8. But I have also taken into account that First-tier Tribunal Judge Hussain made an error of fact in paragraph 17 of his decision when considering the letter from the MQM, dated 21 January 2017. It may well be the case that the Appellant's family had informed the MQM of the difficulties that they were experiencing since the Appellant left Pakistan. But this did not detract from the fact that the letter confirmed that the Appellant had worked with the Party until 2013. This was evidence which was within the knowledge of the Rabita Committee and did not derive from anything it may have been told by the Appellant's family. As a consequence, First-tier Tribunal Judge Hussain should have considered what weight to give to this aspect of the letter.

9. In addition, the fact that the Appellant had asked witnesses to provide evidence to assist him at his appeal does not necessarily render any such evidence self-serving, as was suggested in paragraph 18 of the decision. If this was the case, an appellant would have serious difficulties in succeeding in an appeal where the burden of proof falls upon him.

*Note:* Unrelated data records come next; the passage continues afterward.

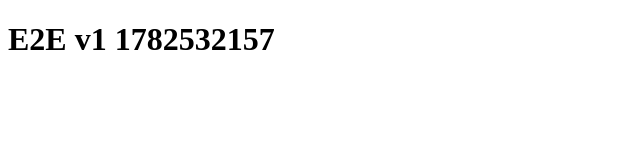
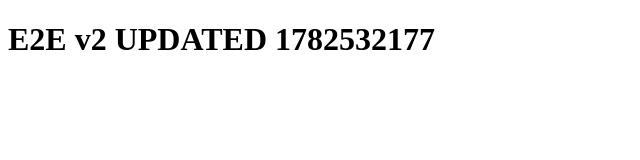
Before and after one commit to dfrysinger/shared-artifacts-public, a plain HTML site: page docs/p-20260627T034918Z-s36mfs/p.html in a window 1280 px wide. Shown: the whole page, without its empty margins (0-640 px from the left). Drawn offline with Linux system fonts and the light colour scheme.

Commit message:
share-artifact: publish p.html

```diff
--- a/docs/p-20260627T034918Z-s36mfs/p.html
+++ b/docs/p-20260627T034918Z-s36mfs/p.html
@@ -1 +1 @@
-<!doctype html><h1>E2E v1 1782532157</h1>
+<!doctype html><h1>E2E v2 UPDATED 1782532177</h1>
```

10. It is also the case that when considering whether there would be a sufficiency of protection for the Appellant in Pakistan and whether he had a well-founded fear of persecution the Judge failed to consider the evidence provided by the Appellant in the context of relevant objective and country evidence contained within pages 102 - 131 of the Appellant's Bundle. In particular, he failed to take into account the information about the Rule of Law provided in paragraphs F1 and F2 of the Freedom House Report Freedom in the World 2019: Pakistan.

11. For all of these reasons I find that First-tier Tribunal Judge Hussain's decision did contain errors of law.

12. The parties agreed, that if an error of law was found, the appeal should be remitted to the First-tier Tribunal due to the extent to which credibility had been in issue in First-tier Tribunal Judge Hussain's decision.


(1) The Appellant's appeal is allowed.

(2) The appeal is remitted to the First-tier Tribunal to be heard de novo before a First-tier Tribunal Judge other than First-tier Tribunal Judge Hussain, Anstis or Gumsley.

Nadine Finch

Signed Date 20 February 2020
Upper Tribunal Judge Finch